__EXERCISE INPUTS__

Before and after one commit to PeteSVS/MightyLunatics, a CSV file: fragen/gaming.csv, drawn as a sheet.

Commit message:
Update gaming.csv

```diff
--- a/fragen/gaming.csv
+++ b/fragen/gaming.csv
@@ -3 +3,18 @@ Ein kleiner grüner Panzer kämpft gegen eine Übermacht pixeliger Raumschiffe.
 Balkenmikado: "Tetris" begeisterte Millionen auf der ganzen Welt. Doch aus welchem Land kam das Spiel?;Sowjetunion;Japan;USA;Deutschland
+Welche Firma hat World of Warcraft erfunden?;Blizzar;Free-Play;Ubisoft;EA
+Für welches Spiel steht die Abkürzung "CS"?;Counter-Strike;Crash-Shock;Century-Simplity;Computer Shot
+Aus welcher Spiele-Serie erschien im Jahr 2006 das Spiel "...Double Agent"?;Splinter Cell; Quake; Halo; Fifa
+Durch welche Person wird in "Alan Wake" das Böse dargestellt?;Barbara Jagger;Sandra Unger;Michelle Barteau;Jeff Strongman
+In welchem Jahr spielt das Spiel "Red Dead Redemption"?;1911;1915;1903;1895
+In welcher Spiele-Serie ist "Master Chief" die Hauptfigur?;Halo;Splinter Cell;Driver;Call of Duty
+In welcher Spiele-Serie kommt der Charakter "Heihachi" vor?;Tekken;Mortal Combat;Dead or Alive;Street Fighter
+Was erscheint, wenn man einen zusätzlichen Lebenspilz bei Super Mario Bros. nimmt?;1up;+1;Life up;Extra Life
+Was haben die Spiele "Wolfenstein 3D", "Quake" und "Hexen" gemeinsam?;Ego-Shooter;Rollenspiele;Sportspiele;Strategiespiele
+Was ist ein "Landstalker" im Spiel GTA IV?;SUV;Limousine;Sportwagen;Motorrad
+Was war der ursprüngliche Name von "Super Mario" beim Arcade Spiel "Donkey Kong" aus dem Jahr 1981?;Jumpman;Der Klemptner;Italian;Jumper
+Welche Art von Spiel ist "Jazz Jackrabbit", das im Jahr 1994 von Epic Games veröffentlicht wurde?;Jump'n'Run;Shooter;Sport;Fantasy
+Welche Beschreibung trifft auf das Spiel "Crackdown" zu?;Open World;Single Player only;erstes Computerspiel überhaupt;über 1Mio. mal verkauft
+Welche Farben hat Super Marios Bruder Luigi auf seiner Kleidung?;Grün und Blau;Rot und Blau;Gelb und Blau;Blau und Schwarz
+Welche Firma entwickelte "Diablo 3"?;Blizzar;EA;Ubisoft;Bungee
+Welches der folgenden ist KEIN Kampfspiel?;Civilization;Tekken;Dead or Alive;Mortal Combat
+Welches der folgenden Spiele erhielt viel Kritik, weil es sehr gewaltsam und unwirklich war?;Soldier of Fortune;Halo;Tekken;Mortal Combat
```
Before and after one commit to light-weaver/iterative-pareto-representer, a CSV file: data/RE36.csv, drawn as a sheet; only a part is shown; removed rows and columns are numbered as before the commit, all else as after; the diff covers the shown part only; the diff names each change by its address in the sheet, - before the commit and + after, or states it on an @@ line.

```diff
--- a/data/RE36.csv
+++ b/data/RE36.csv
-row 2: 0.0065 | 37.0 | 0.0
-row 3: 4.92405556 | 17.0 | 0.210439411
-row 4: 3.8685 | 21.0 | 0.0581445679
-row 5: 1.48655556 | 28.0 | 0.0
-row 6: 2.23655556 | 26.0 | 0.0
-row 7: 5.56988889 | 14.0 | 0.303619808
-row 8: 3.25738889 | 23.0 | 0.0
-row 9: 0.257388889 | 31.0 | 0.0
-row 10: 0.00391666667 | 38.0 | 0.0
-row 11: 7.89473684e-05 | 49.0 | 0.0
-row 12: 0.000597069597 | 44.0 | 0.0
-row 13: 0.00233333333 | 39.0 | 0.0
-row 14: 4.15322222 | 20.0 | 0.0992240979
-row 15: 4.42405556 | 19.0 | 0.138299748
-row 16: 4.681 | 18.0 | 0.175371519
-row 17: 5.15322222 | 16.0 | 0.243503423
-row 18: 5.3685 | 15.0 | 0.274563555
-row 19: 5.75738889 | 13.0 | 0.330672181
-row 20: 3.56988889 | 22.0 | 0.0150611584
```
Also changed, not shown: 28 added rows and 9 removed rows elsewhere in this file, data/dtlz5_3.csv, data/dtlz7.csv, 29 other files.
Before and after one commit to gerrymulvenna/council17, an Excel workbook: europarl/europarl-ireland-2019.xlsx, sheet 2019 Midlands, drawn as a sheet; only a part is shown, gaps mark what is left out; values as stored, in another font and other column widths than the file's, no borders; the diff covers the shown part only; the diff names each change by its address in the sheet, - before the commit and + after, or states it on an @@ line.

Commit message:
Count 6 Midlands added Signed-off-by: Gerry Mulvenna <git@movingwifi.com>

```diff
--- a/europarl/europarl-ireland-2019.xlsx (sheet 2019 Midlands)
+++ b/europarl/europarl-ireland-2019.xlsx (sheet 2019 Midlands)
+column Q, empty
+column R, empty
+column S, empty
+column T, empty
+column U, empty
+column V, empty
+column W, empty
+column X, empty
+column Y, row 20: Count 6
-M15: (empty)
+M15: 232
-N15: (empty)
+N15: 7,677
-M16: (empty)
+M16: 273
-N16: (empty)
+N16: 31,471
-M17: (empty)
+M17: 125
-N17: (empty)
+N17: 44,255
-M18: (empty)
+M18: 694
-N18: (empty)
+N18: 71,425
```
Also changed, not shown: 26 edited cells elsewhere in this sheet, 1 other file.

__ACTIVITY__
An exact, complete copy of the data is the only acceptable answer.

__ANSWER TO THIS TASK__
Before and after one commit to PeteSVS/MightyLunatics, a CSV file: fragen/gaming.csv, drawn as a sheet.

Commit message:
Update gaming.csv

```diff
--- a/fragen/gaming.csv
+++ b/fragen/gaming.csv
@@ -3 +3,18 @@ Ein kleiner grüner Panzer kämpft gegen eine Übermacht pixeliger Raumschiffe.
 Balkenmikado: "Tetris" begeisterte Millionen auf der ganzen Welt. Doch aus welchem Land kam das Spiel?;Sowjetunion;Japan;USA;Deutschland
+Welche Firma hat World of Warcraft erfunden?;Blizzar;Free-Play;Ubisoft;EA
+Für welches Spiel steht die Abkürzung "CS"?;Counter-Strike;Crash-Shock;Century-Simplity;Computer Shot
+Aus welcher Spiele-Serie erschien im Jahr 2006 das Spiel "...Double Agent"?;Splinter Cell; Quake; Halo; Fifa
+Durch welche Person wird in "Alan Wake" das Böse dargestellt?;Barbara Jagger;Sandra Unger;Michelle Barteau;Jeff Strongman
+In welchem Jahr spielt das Spiel "Red Dead Redemption"?;1911;1915;1903;1895
+In welcher Spiele-Serie ist "Master Chief" die Hauptfigur?;Halo;Splinter Cell;Driver;Call of Duty
+In welcher Spiele-Serie kommt der Charakter "Heihachi" vor?;Tekken;Mortal Combat;Dead or Alive;Street Fighter
+Was erscheint, wenn man einen zusätzlichen Lebenspilz bei Super Mario Bros. nimmt?;1up;+1;Life up;Extra Life
+Was haben die Spiele "Wolfenstein 3D", "Quake" und "Hexen" gemeinsam?;Ego-Shooter;Rollenspiele;Sportspiele;Strategiespiele
+Was ist ein "Landstalker" im Spiel GTA IV?;SUV;Limousine;Sportwagen;Motorrad
+Was war der ursprüngliche Name von "Super Mario" beim Arcade Spiel "Donkey Kong" aus dem Jahr 1981?;Jumpman;Der Klemptner;Italian;Jumper
+Welche Art von Spiel ist "Jazz Jackrabbit", das im Jahr 1994 von Epic Games veröffentlicht wurde?;Jump'n'Run;Shooter;Sport;Fantasy
+Welche Beschreibung trifft auf das Spiel "Crackdown" zu?;Open World;Single Player only;erstes Computerspiel überhaupt;über 1Mio. mal verkauft
+Welche Farben hat Super Marios Bruder Luigi auf seiner Kleidung?;Grün und Blau;Rot und Blau;Gelb und Blau;Blau und Schwarz
+Welche Firma entwickelte "Diablo 3"?;Blizzar;EA;Ubisoft;Bungee
+Welches der folgenden ist KEIN Kampfspiel?;Civilization;Tekken;Dead or Alive;Mortal Combat
+Welches der folgenden Spiele erhielt viel Kritik, weil es sehr gewaltsam und unwirklich war?;Soldier of Fortune;Halo;Tekken;Mortal Combat
```
Before and after one commit to light-weaver/iterative-pareto-representer, a CSV file: data/RE36.csv, drawn as a sheet; only a part is shown; removed rows and columns are numbered as before the commit, all else as after; the diff covers the shown part only; the diff names each change by its address in the sheet, - before the commit and + after, or states it on an @@ line.

```diff
--- a/data/RE36.csv
+++ b/data/RE36.csv
-row 2: 0.0065 | 37.0 | 0.0
-row 3: 4.92405556 | 17.0 | 0.210439411
-row 4: 3.8685 | 21.0 | 0.0581445679
-row 5: 1.48655556 | 28.0 | 0.0
-row 6: 2.23655556 | 26.0 | 0.0
-row 7: 5.56988889 | 14.0 | 0.303619808
-row 8: 3.25738889 | 23.0 | 0.0
-row 9: 0.257388889 | 31.0 | 0.0
-row 10: 0.00391666667 | 38.0 | 0.0
-row 11: 7.89473684e-05 | 49.0 | 0.0
-row 12: 0.000597069597 | 44.0 | 0.0
-row 13: 0.00233333333 | 39.0 | 0.0
-row 14: 4.15322222 | 20.0 | 0.0992240979
-row 15: 4.42405556 | 19.0 | 0.138299748
-row 16: 4.681 | 18.0 | 0.175371519
-row 17: 5.15322222 | 16.0 | 0.243503423
-row 18: 5.3685 | 15.0 | 0.274563555
-row 19: 5.75738889 | 13.0 | 0.330672181
-row 20: 3.56988889 | 22.0 | 0.0150611584
```
Also changed, not shown: 28 added rows and 9 removed rows elsewhere in this file, data/dtlz5_3.csv, data/dtlz7.csv, 29 other files.
Before and after one commit to gerrymulvenna/council17, an Excel workbook: europarl/europarl-ireland-2019.xlsx, sheet 2019 Midlands, drawn as a sheet; only a part is shown, gaps mark what is left out; values as stored, in another font and other column widths than the file's, no borders; the diff covers the shown part only; the diff names each change by its address in the sheet, - before the commit and + after, or states it on an @@ line.

Commit message:
Count 6 Midlands added Signed-off-by: Gerry Mulvenna <git@movingwifi.com>

```diff
--- a/europarl/europarl-ireland-2019.xlsx (sheet 2019 Midlands)
+++ b/europarl/europarl-ireland-2019.xlsx (sheet 2019 Midlands)
+column Q, empty
+column R, empty
+column S, empty
+column T, empty
+column U, empty
+column V, empty
+column W, empty
+column X, empty
+column Y, row 20: Count 6
-M15: (empty)
+M15: 232
-N15: (empty)
+N15: 7,677
-M16: (empty)
+M16: 273
-N16: (empty)
+N16: 31,471
-M17: (empty)
+M17: 125
-N17: (empty)
+N17: 44,255
-M18: (empty)
+M18: 694
-N18: (empty)
+N18: 71,425
```
Also changed, not shown: 26 edited cells elsewhere in this sheet, 1 other file.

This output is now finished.